Wait, no. That’s the imaginary dog that can’t wait to get out for a run. Ah, well. It will all come clear soon enough.
Blanched Collards with Cilantro and Jaspée de Vendée Squash
half of 1 medium Jaspée de Vendée or spaghetti Squash
one bunch sturdy greens, such as collards or kale
½ cup olive oil
1 lemon, juiced
2 teaspoons minced shallot
2 large cloves garlic, minced
2 tablespoons roasted squash
½ bunch cilantro, leaves removed
Preheat the oven to 450°.
Cut squash in half and scoop the seeds out of one side. Place cut side down on a baking sheet lined with parchment paper and bake for 20 minutes or until a fork goes through the skin and flesh easily.
While the squash bakes, wash cilantro, remove leaves and place in a large mixing bowl.
Bring a well-salted pot of water to a boil. Wash collards or other greens, trim the stems away and cut into bite-sized pieces. When the water boils, submerge and cook the greens until they’re bright green, about three minutes. Scoop them out and drain in a colander. Using a clean kitchen towel or paper towels, press the greens to extract as much water as possible.
Place greens in the mixing bowl, using your hands to combine them with the cilantro. Separate and fluff blanched greens as you go.
Combine lemon juice, shallot and garlic in a blender or a food processor fitted with a smaller bowl, if you have the option. With the motor running, pour in the oil in a thin, steady stream until combined.

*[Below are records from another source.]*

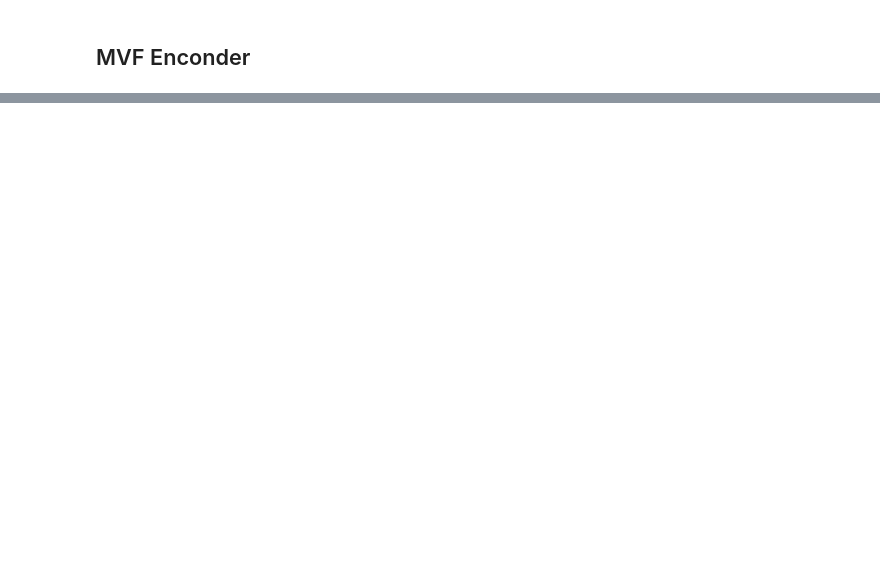
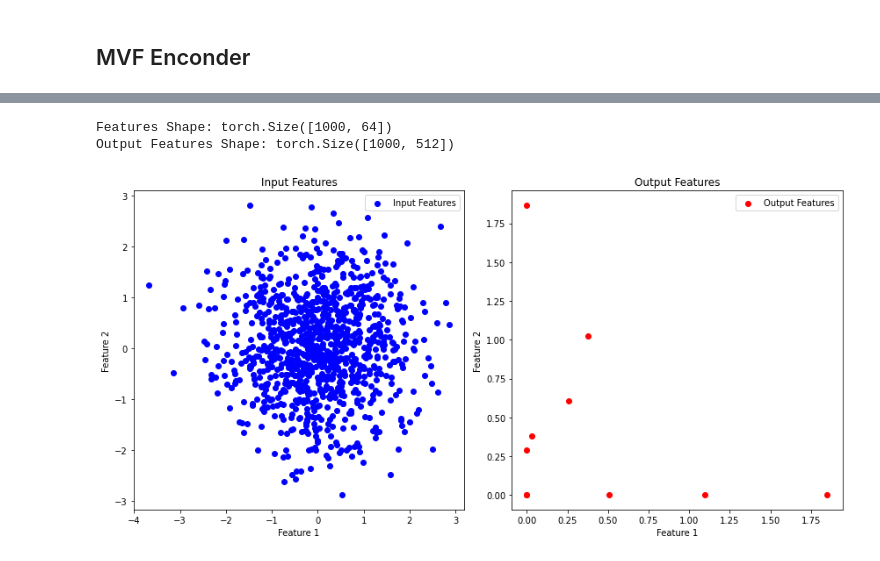
Before and after one commit to AIR-UFG/pillarnext_explained, a Jupyter notebook: nbs/03_model_readers.ipynb, the cells around one changed output, grey strips where cells are left out. Cells and saved outputs as stored; diff of their text form; code cells hidden in the pictures; blank space fills up the shorter version.

```diff
--- a/nbs/03_model_readers.ipynb
+++ b/nbs/03_model_readers.ipynb
@@ -17,6 +17,7 @@ from pillarnext_explained.model_utils import SparseConvBlock, SparseBasicBlock
 #|eval: false
 #|hide
 import matplotlib.pyplot as plt
+DEVICE = torch.device('cuda' if torch.cuda.is_available() else 'cpu')
 # %% [markdown]
 ## Pillar Encoder
 # %%
@@ -858,3 +951,63 @@ class SingleView(nn.Module):
+# %%
+#|eval: false
+# Instantiate the SingleView model
+in_channels = 64
+num_filters = [128, 256]
+layer_nums = [2, 2]
+ds_layer_strides = [2, 2]
+ds_num_filters = [256, 512]
+kernel_size = [3, 3]
+mode = 'pillar'
+voxel_size = [0.2, 0.2]
+pc_range = [-50, -50]
+norm_cfg = None
+act_cfg = None
+
+model = SingleView(in_channels, num_filters, layer_nums, ds_layer_strides, ds_num_filters, kernel_size, mode, voxel_size, pc_range, norm_cfg, act_cfg).to(DEVICE)
+
+# Create dummy data and transfer to the same device
+features = torch.randn(1000, 64, dtype=torch.float32).to(DEVICE)
+unq = torch.randint(0, 10, (1000, 3), dtype=torch.int32).to(DEVICE)
+unq_inv = torch.randint(0, 1000, (1000,), dtype=torch.int64).to(DEVICE)
+grid_size = [200, 200]  # 2D spatial shape
+
+# Input shapes
+print("Features Shape:", features.shape)
+
+# Forward pass
+output_features = model(features, unq, unq_inv, grid_size)
+
+print("Output Features Shape:", output_features.shape)
+# %% [output]
+Features Shape: torch.Size([1000, 64])
+Output Features Shape: torch.Size([1000, 512])
+# %%
+#|eval: false
+# Visualize input features (first two dimensions) before processing
+plt.figure(figsize=(12, 6))
+
+plt.subplot(1, 2, 1)
+plt.scatter(features[:, 0].cpu().numpy(), features[:, 1].cpu().numpy(), c='blue', label='Input Features')
+plt.title('Input Features')
+plt.xlabel('Feature 1')
+plt.ylabel('Feature 2')
+plt.legend()
+
+# Detach the output tensor from the computation graph
+output = output.detach()
+
+# Visualize output features (first two dimensions) after processing
+plt.subplot(1, 2, 2)
+plt.scatter(output[:, 0].cpu().numpy(), output[:, 1].cpu().numpy(), c='red', label='Output Features')
+plt.title('Output Features')
+plt.xlabel('Feature 1')
+plt.ylabel('Feature 2')
+plt.legend()
+
+plt.tight_layout()
+plt.show()
+# %% [output]
+[figure, added]
 # %%
 #|exports
 class MVFFeatureNet(nn.Module):
```
Also changed, not shown: parts of 13 cells of this notebook, 2 other files.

When the squash is done, scoop out two tablespoons of roasted squash and add to the dressing, blending until combined. Taste and add more salt if necessary.
When the squash is cool enough to handle, use a fork to scrape out the strings, saving a few to use as a garnish.
Mix gently into the bowl with the cilantro and collards. You may opt not to use all the squash. Pour the vinaigrette over the top and toss together until everything is coated. Taste and adjust for salt.
Garnish with fresh cilantro leaves and a few extra strands of squash. Salt the top lightly and serve.